October is National Audiology Awareness Month! Let’s talk about why audiology services matter and what a typical hearing evaluation at Texas Hearing Institute looks like with our expert pediatric audiologists.
What is Audiology?
Audiology is the study of hearing and the inner ear. Audiologists are healthcare providers responsible for diagnosing and treating hearing, balance and other ear issues. At Texas Hearing Institute, our pediatric audiologists work together with families to diagnose childhood hearing loss and provide family-centered, evidence-based treatment options when hearing loss is diagnosed. We provide comprehensive pediatric audiology services, including hearing evaluations, hearing aids, cochlear implants, bone conduction hearing aids (osseointegrated devices), auditory brainstem response evaluations and more.
When might my child need to see an Audiologist?
Not every child who sees an audiologist has hearing loss! While deaf and hard of hearing children make up a large percentage of our patient population, audiologists also work with children with other disabilities or medical conditions. A hearing evaluation may be recommended if your child fails a hearing screening at school or at the pediatrician, has recurrent ear infections, or if there are concerns about your child’s speech and language development.
My child has been referred for a hearing evaluation.What does that appointment look like?
A hearing evaluation can look different depending on the age and development of your child. However, there are a few things you can always expect to see during your appointment. Come along with us for a hearing evaluation appointment at Texas Hearing Institute!
When you arrive for your appointment, you’ll check in at the front desk and wait in our lobby. Soon, a pediatric audiologist will arrive to bring you and your family back to the clinic for the appointment. If you are in need of an interpreter, be sure to let us know! We provide in-person Spanish interpretation and phone and video interpretation in various languages to ensure that all our families can participate in the appointment.
Upon arrival in the examination room, the audiologist will start the appointment by asking some questions about your child’s medical and developmental history. Some questions you may be asked include:
- Do you have concerns about your child’s hearing?
- Do you have concerns about your child’s speech?
- Do you have a family history of childhood hearing loss?
- Has your child been diagnosed with any other medical conditions?
After discussing your concerns as well as your child’s history, we will move on to the hearing test. First, we will look in your child’s ear using an otoscope to ensure that the ear is clear of wax and drainage. Then,we will place a soft earbud into your child’s ear canal to check for any fluid, pressure or congestion that can build up behind the eardrum.

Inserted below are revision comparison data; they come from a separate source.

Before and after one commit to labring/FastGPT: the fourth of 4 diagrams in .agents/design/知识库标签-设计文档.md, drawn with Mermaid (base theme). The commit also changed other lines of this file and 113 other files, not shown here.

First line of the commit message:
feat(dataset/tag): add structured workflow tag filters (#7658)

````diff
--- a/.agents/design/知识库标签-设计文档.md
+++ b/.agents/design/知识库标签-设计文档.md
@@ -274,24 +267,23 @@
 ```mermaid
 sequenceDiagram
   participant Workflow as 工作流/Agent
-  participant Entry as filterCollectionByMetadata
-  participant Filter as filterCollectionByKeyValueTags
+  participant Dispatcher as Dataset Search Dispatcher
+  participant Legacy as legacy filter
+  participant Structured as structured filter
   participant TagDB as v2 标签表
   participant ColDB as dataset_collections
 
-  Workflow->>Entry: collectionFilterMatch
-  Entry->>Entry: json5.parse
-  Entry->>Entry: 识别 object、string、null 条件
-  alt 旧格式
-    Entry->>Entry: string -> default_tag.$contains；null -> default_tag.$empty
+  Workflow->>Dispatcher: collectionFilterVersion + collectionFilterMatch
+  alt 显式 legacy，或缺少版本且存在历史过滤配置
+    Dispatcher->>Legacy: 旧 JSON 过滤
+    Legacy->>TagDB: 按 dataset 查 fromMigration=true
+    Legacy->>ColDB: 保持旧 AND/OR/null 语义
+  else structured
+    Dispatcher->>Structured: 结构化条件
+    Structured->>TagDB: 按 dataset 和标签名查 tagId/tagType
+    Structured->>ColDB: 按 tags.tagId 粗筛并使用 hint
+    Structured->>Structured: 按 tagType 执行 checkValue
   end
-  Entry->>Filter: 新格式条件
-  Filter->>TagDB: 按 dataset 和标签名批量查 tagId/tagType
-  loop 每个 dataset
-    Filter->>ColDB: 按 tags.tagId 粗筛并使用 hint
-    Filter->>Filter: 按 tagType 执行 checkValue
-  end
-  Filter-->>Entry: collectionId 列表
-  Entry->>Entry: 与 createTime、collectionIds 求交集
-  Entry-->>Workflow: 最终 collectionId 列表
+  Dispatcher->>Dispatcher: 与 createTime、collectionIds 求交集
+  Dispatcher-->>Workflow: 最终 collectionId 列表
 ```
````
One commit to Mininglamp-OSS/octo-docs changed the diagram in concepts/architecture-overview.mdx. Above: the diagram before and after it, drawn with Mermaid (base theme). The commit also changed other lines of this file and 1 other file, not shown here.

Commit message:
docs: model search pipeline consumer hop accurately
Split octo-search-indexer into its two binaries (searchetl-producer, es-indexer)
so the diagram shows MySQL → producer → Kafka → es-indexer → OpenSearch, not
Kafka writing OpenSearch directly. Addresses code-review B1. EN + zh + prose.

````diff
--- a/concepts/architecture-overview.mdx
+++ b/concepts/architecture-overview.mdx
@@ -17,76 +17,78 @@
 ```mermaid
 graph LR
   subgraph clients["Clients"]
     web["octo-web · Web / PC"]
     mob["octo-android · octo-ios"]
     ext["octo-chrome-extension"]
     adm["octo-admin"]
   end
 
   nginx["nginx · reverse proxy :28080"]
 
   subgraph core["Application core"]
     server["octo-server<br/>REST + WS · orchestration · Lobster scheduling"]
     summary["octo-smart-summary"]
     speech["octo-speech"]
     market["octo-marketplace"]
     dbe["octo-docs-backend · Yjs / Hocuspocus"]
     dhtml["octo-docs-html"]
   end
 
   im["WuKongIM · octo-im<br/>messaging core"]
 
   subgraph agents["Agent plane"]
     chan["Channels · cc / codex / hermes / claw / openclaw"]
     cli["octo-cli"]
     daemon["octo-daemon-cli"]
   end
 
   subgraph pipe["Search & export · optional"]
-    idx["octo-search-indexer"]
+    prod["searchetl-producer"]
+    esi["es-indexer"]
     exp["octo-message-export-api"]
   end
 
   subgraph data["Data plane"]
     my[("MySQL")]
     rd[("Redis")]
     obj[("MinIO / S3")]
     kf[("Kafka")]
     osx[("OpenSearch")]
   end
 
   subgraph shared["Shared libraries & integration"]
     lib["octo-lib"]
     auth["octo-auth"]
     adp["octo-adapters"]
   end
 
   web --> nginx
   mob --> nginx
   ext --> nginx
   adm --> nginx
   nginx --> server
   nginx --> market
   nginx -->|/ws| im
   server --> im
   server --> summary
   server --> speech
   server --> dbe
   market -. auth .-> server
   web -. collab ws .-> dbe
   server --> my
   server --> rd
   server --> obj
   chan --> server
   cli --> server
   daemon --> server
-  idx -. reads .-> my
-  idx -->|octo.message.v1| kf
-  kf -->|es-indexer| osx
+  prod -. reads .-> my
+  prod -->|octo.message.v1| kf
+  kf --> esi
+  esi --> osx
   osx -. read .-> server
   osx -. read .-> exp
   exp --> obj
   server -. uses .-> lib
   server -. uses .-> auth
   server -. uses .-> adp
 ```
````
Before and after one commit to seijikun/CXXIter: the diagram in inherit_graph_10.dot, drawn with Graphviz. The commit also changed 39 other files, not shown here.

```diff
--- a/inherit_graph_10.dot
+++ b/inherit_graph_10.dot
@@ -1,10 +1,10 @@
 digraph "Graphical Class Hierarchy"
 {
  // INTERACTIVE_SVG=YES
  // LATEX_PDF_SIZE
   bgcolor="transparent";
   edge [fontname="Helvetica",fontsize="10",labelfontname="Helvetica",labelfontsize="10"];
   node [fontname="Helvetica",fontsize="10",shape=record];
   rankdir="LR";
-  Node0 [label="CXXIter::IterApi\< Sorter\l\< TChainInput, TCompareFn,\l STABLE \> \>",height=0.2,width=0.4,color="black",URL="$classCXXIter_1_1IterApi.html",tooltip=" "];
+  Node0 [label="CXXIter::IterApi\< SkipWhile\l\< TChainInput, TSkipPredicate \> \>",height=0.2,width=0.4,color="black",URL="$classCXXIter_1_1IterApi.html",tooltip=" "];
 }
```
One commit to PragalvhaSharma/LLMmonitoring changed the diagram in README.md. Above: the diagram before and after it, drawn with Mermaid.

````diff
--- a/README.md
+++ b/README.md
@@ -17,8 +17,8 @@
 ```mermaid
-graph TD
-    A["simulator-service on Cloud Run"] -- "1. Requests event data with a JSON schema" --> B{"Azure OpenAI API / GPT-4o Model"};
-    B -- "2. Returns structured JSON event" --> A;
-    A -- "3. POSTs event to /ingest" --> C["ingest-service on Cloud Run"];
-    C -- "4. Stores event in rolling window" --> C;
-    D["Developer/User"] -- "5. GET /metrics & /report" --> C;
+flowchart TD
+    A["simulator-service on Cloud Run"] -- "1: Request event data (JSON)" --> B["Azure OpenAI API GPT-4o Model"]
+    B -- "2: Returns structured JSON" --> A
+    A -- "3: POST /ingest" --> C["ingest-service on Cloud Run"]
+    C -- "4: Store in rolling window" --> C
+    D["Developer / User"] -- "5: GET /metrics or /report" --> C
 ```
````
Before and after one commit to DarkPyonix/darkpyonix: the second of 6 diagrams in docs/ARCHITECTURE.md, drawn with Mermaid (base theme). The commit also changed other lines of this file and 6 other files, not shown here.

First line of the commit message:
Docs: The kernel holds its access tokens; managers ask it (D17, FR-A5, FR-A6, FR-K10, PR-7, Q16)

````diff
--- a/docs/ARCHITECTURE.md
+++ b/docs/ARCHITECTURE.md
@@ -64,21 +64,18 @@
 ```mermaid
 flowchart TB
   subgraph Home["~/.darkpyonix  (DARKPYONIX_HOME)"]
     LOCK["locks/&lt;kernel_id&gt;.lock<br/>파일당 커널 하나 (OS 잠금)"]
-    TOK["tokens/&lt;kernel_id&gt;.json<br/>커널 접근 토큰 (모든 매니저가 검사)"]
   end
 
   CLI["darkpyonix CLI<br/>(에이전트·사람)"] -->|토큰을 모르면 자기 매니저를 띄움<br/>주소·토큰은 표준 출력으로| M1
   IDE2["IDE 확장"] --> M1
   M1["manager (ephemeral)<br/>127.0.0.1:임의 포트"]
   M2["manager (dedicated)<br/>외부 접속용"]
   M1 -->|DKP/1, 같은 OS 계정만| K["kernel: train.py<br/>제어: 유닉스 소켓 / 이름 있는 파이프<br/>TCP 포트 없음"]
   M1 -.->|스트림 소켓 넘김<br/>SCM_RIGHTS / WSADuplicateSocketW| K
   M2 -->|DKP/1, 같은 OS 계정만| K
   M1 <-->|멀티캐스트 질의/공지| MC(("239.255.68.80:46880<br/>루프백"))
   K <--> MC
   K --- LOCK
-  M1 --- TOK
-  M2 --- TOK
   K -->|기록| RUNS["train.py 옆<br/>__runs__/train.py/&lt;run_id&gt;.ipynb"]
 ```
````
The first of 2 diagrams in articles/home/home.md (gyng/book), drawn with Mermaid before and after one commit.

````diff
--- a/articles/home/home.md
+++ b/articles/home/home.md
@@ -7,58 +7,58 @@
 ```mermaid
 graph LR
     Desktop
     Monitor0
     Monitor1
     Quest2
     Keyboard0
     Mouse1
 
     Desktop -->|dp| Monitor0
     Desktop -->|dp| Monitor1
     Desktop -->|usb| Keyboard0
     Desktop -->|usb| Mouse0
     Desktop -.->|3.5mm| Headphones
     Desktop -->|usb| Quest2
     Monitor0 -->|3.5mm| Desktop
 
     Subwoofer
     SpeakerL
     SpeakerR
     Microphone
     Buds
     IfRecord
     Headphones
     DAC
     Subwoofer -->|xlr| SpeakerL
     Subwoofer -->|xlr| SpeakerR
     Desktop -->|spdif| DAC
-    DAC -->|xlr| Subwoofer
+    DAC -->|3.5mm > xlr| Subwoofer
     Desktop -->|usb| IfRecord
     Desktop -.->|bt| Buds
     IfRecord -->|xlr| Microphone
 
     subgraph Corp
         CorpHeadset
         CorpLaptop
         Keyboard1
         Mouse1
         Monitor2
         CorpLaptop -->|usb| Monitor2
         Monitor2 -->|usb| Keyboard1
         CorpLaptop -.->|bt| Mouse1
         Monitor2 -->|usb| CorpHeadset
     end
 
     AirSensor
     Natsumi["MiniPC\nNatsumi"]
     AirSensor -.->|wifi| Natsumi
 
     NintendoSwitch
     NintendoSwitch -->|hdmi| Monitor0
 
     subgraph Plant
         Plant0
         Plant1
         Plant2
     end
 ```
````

The next series of tests involve playing loud beeps into your child’s ears to measure their acoustic reflex in response to the sound. This test will help confirm that the auditory nerve is communicating with the inner ear and the brain. Then, we will measure otoacoustic emissions, also known as OAEs, by placing a soft earbud in your child’s ears while they listen to sounds played at different pitches. Your audiologist will be looking for a response back from the inner organ of hearing, otherwise known as the cochlea, sort of like an echo to help confirm that the cochlea is healthy.
Once these first few tests are completed, your audiologist will take you and your child into the soundproof booth for the next part of the hearing test! In the sound booth, your child will be asked to respond to speech and sounds to measure the softest they can hear. This test may look different depending on your child’s age – babies and toddlers will be taught to look for fun videos in response to sounds while preschool-aged children will be taught to play a game when they hear the sounds. Older children and teenagers may be able to complete the hearing test by pushing a button or raising their hand in response to the sounds. Your audiologist will work with your child to determine what type of test is best for them.
At the end of your hearing test, your audiologist will take some time to discuss the results and any follow-up recommendations. This is a great opportunity to ask any questions you may have about the hearing test or your child’s hearing.
What can I do to help prepare my child for a hearing evaluation?
New places and appointments can be intimidating for children. Our pediatric audiologists will do their best to help your child feel comfortable during the appointment, but it can be helpful to prepare your child for what to expect ahead of time.
Here are some tips for preparing your child for their first appointment:
- Go over the parts of the test they may encounter and show them some pictures of what those tests may look like in advance.
- Get your child comfortable with having their ears touched! Some children may be sensitive to having someone touch or look in their ears – practicing at home with headphones can be helpful.
- Schedule your appointment for a time when your child is most likely to be awake and happy! Scheduling during their typical nap, meal, or snack time can make obtaining accurate test results challenging.
- Take a deep breath and relax, even if things don’t go according to plan. Some children may not be able to complete every part of the hearing evaluation during their first appointment – and that’s ok! Our team is here to help you with any follow-up recommendations or next steps.
If you have concerns about your child’s hearing or speech, or if you have additional questions about what to expect for your upcoming appointment, contact our audiology department today. We look forward to seeing you!